Speaking at the international press conference, Thuso laughed: “We had the test shoot… Barry worked me. He worked me so hard, my contact lens flipped in on itself!
“But it was amazing. And through that, in the test shoot, I was like, you know what: I've been stretched, I've been challenged. I did my best. And even if I don't get the role, I know that I've grown just from the audition process.”
2. It will shock you – and it needs to
As readers of the Colston Whitehead novel on which the series is based will know, The Underground Railroad presents an unflinching narrative about slavery and the antebellum era – which feels more important than ever.
Given the traumatic subject matter, the production team went to great lengths to look after the cast’s mental wellbeing.
“It was as important as getting the scene right or the logistics,” Jenkins revealed.
“It’s not worth creating these things if it’s going to destroy us in the process. We had a therapist – or [who] we referred to us a guidance counsellor – on set at all times.
“I think we also had each other. For me, it was about trying to always understand the moral and ethical line of what we were doing.
“I think everyone knew they had the freedom to decide for themselves… as performers what they were asking of themselves and the character, at what point is this not worth it?
“I think we lifted each other up in this really beautiful way – and I mean from the top of the crew list all the way down to the bottom. I think everybody knew if you needed an out, an out was there.”
British actor Sheila Atim, who plays Mabel, added: “I remember Barry saying lots of times: ‘Everyone, it looks very real. Everything looks very real. So, when you get on set, just be aware that you are in a position where this could bring up stuff for you’.”
3. It’s visually incredible
The high production values and awesome cinematography are maintained throughout the series, without compromising on the gritty plot.
Jenkins explained that he refused to rely on special effects for the trains and the tunnels shown.
“I told Mark Friedburg, our production designer… this can’t be fake.

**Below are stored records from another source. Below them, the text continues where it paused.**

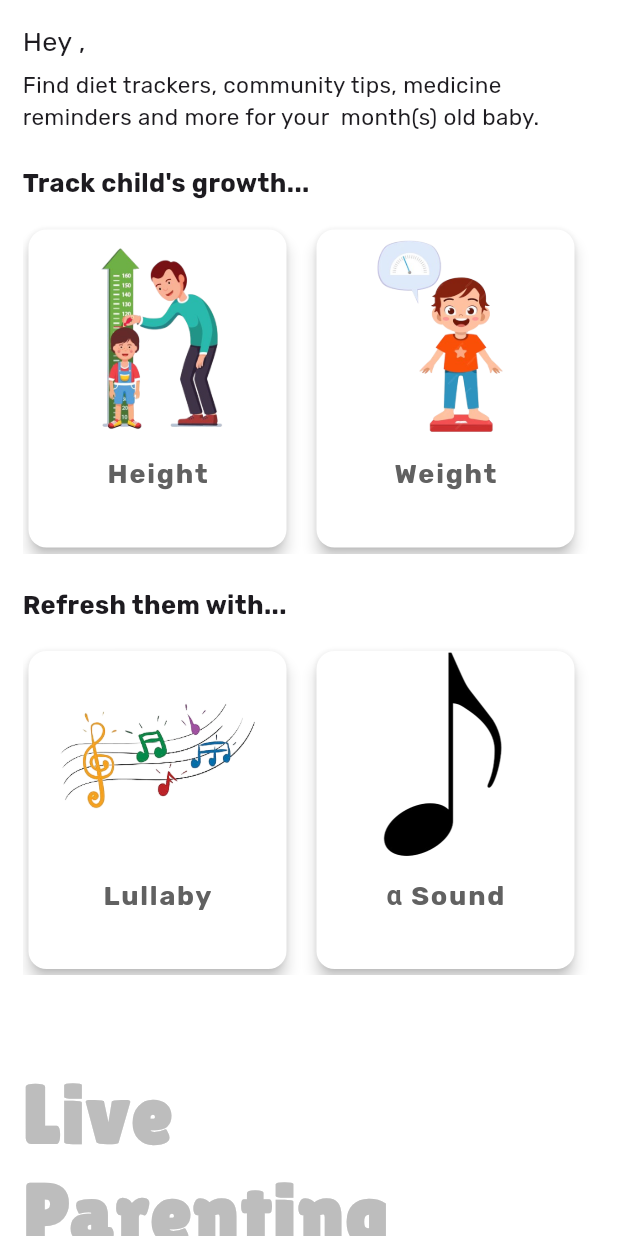
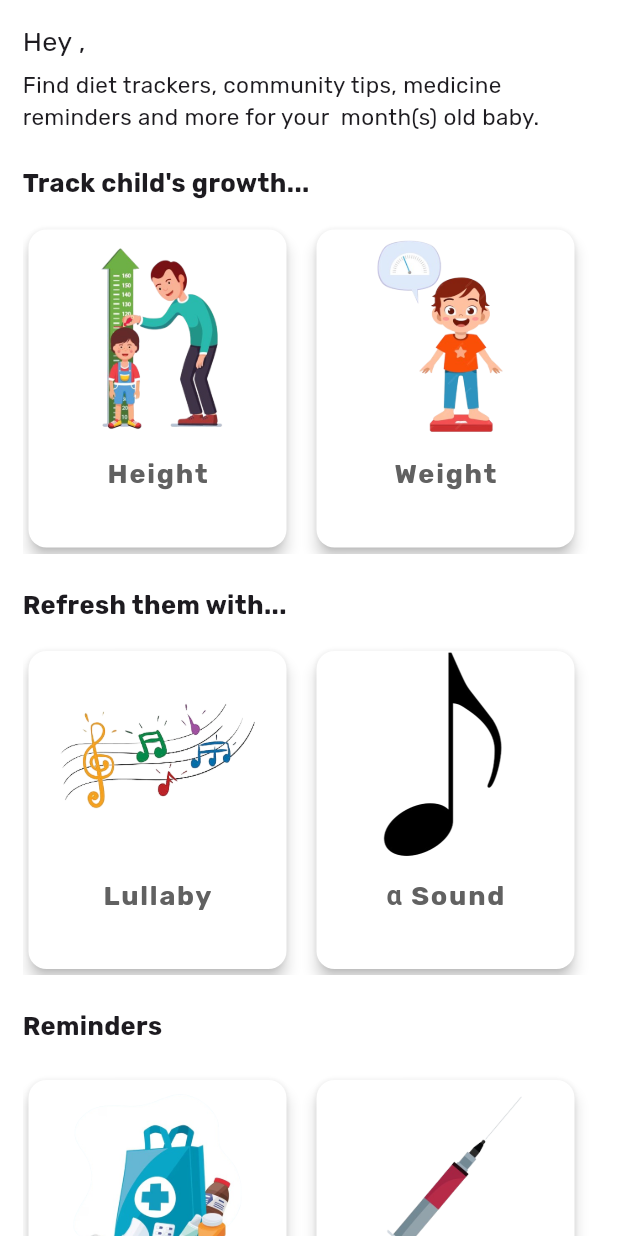
Before and after one commit to adarshnagrikar14/gsc24-garbh, a Flutter app: the HomeScreenParent screen opened directly, on a phone screen of 412 x 824 dp. Run offline on Flutter 3.47's test engine with Material 3 defaults, Android fonts, the phone set to English and light mode, and no system bars; our stand-ins replace audioplayers, cloud_firestore, firebase_auth, firebase_core, fl_chart, fluttertoast and 7 more; accounts and stored records are empty; project files that could hold a hidden picture were left out.

Commit message:
Parent home page updated

```diff
--- a/lib/data/med_exercise_data.dart
+++ b/lib/data/med_exercise_data.dart
@@ -5,7 +5,7 @@ List<Map<String, List<String>>> meditationData = [
       "1. Sit comfortably with your back straight and shoulders relaxed.\n2. Close your eyes and focus on your breath.\n3. Inhale and exhale slowly, clearing your mind.\n4. Repeat for a calming meditation experience.",
       "This meditation helps in achieving mental clarity and reducing stress.",
       "Calories Burn: N/A",
-      "15",
+      "15", // time
       "https://www.arogyayogaschool.com/blog/wp-content/uploads/2017/04/Sukhasana-Help-Reduce-Your-Blood-Pressure.jpg",
     ]
   },
--- /dev/null
+++ b/lib/data/podcast_data.dart
@@ -0,0 +1 @@
+//TO-Do
--- a/lib/parent_screens/home_parent.dart
+++ b/lib/parent_screens/home_parent.dart
@@ -138,6 +138,34 @@ class _HomeScreenParentState extends State<HomeScreenParent> {
               ),
 
               //
+              const Gap(22.0),
+              const Text(
+                "Reminders",
+                style: TextStyle(
+                  fontSize: 17.0,
+                  fontWeight: FontWeight.bold,
+                ),
+              ),
+              const Gap(20.0),
+              const SingleChildScrollView(
+                scrollDirection: Axis.horizontal,
+                child: Row(
+                  children: [
+                    CustomCard(
+                      imageName: "medicine.png",
+                      text: "Medicines",
+                    ),
+                    Gap(12.0),
+                    CustomCard(
+                      imageName: "injection.png",
+                      text: "Injections",
+                    ),
+                    Gap(12.0),
+                  ],
+                ),
+              ),
+
+              //
               Padding(
                 padding: const EdgeInsets.only(
                   top: 60.0,
--- a/lib/pw_screens/meditation_pw.dart
+++ b/lib/pw_screens/meditation_pw.dart
@@ -180,7 +180,6 @@ class _PerformExerciseState extends State<PerformExercise> {
     duration = int.parse(widget.exerciseData[4]);
     currentSeconds = duration;
     audioPlayer = AudioPlayer();
-    playBackgroundMusic();
   }
 
   void playBackgroundMusic() async {
@@ -191,6 +190,8 @@ class _PerformExerciseState extends State<PerformExercise> {
   }
 
   void startExercise() {
+    playBackgroundMusic();
+
     timer = Timer.periodic(const Duration(seconds: 1), (timer) {
       setState(() {
         if (currentSeconds > 0) {
@@ -228,6 +229,7 @@ class _PerformExerciseState extends State<PerformExercise> {
   @override
   void dispose() {
     timer.cancel();
+    audioPlayer.stop();
     audioPlayer.dispose();
     super.dispose();
   }
```
Also changed, not shown: lib/parent_screens/discover_parent.dart (+14 -1 lines), lib/pw_screens/music_pw.dart (+22 -4 lines), assets/images/injection.png (added), assets/images/medicine.png (added).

I want real tracks, real trains, real tunnels. I don’t want blue screen, I don’t want CGI.
“And so we found a private rail network and we built our tunnels above them.”
Mbedu said it was an incredible experience on set.
She recalled: “[I remember] the first couple of days on set, if not the first day, where everything was bigger than anything I could have imagined.
“A some point I actually snuck away just to step back and take in everything that I was seeing unfold before me. I even took a picture of it, from the outside, the tunnels over the train tracks.
“I couldn’t believe everything that I was seeing. I felt like I was in the presence of brilliance.
“And then seeing the different types of trains that Cora rides in from Georgia. It’s like this rickety boxcar barely holding it together to then Indiana later on when it’s the big, grand, majestic thing.”
Atim was also wowed by the level of detail during filming.
“I was on the plantation sets, and one of the things that really sticks in my mind is I had to hold a fake placenta.
“It was really hard to hold because it was so difficult and slippery. But I think those little attentions to detail… work everywhere throughout the set, whether it was the huts or the cotton fields.”
The Underground Railroad is streaming on Amazon Prime Video from Friday, May 14.